Suspenseful, lyrical, and thought-provoking, Light Years features a remarkable heroine on an intensely physical and emotional quest for hope and existential meaning.
1. What gave you the inspiration to write this book? The initial inspiration came from losing my father to AIDS when I was a teenager.
2. Who is your favorite character in the book? Oh of course I love them all! Luisa is closest to my heart because she was inspired so closely by my own life experience—she’s who I wish I had been as a teenager. But I also have a real love for Phoebe. Phoebe is in some ways closer to who I actually was, as opposed to who I now wish I could’ve been if that makes sense. Phoebe and Luisa are both young women for whom their strengths and vulnerabilities are deeply intertwined which is something I really relate to personally and I think that duality makes for dynamic character.
3. Which came first, the title or the novel? The novel. I really wanted to call the book ‘The Rest of Ever’ but was given feedback that it was too obtuse (though you will see in the book how that phrase—which a good friend coined, not me—found its place).
4. What scene in the book are you most proud of, and why? The final chapter of the book is my favorite section because I think it’s just so beautiful and surprising and hopefully asks as many questions as it answers without being unsatisfying, which as a reader is something I really enjoy. If I had to choose one scene I would choose the scene when Luisa confronts the man with the gun by the train tracks. That is where I think something really shifts inside of her and her power to connect with people emotionally starts to reveal itself more clearly.
5. Thinking way back to the beginning, what’s the most important thing you've learned as a writer from then to now? So. Many. Things. Perhaps the most important thing is that I can trust my creative instincts. They keep getting stronger and stronger and I keep trusting them more and more which is really gratifying.
6. What do you like most about the cover of the book? I like that when you first look at the cover you think it’s a typical picturesque sunrise or sunset vista. Then you see these odd red orbs that are maybe flowers? Then you look closer and see that they are in fact something rather sinister-looking. I am a fan of anything and everything that subverts expectations and deepens as you engage with it. I think both the cover and the book function that way—they are not what you initially think or expect.

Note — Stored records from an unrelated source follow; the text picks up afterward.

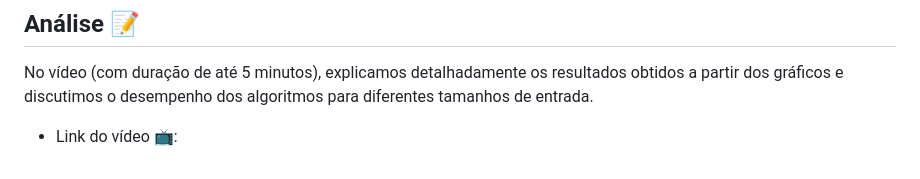
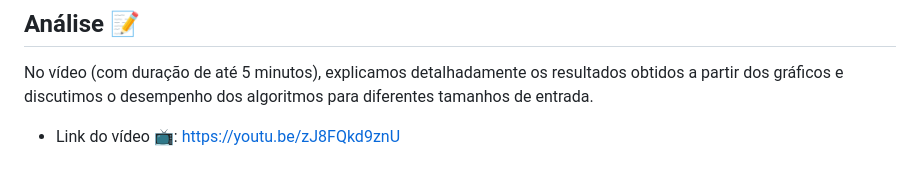
Before and after one commit to AnelmaSilva/Algortimo-Estrutura-de-Dados-II, a Markdown page: U2T2/README.md, the part around the change. Rendered like a GitHub page.

```diff
--- a/U2T2/README.md
+++ b/U2T2/README.md
@@ -63,4 +63,5 @@ Após a execução, serão gerados gráficos que mostram a relação entre o tam
 ## Análise 📝
 
 No vídeo (com duração de até 5 minutos), explicamos detalhadamente os resultados obtidos a partir dos gráficos e discutimos o desempenho dos algoritmos para diferentes tamanhos de entrada.
-   - Link do vídeo 📺:
+
+   - Link do vídeo 📺: https://youtu.be/zJ8FQkd9znU
```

7. What new release book are you looking most forward to in 2017? 'My Absolute Darling' by Gabriel Tallent, Meghan O’Rourke’s 'Sun in Days,' and Emily Henry’s ‘A Million Junes’ which is out but I haven’t read it yet!
What was your favorite book in 2016?
What’s up next for you? I just wrapped production on a beautiful film called 18 TO
PARTY that I produced and I'm writing a top secret interactive project that I’m not
allowed to talk about but I can’t wait to share with its tween girl audience when the time comes.
10.Which character gave you the most trouble when writing your latest book?
Luisa’s parents were tricky. I feel like initially her dad was idealized and her mom was too cold. It took me time to find a deeper, more complex understanding of each of them.
11. Which part of the writing process do you enjoy more: Drafting or
Revising? Revising! I found writing a novel a lot like running a marathon. As
soon as I knew I was going to make it to the end, I could relax and enjoy it. Revising is where I can let go of the pressure of finishing and focus on making the story and writing better and better and better. It’s the final downhill miles and it’s my happy place.
12. What would you say is your superpower? My instincts and my endurance.
13. Is there an organization or cause that is close to your heart? I love the work that girlsleadership.org is doing.
By: Emily Ziff Griffin
Release Date: September 5, 2017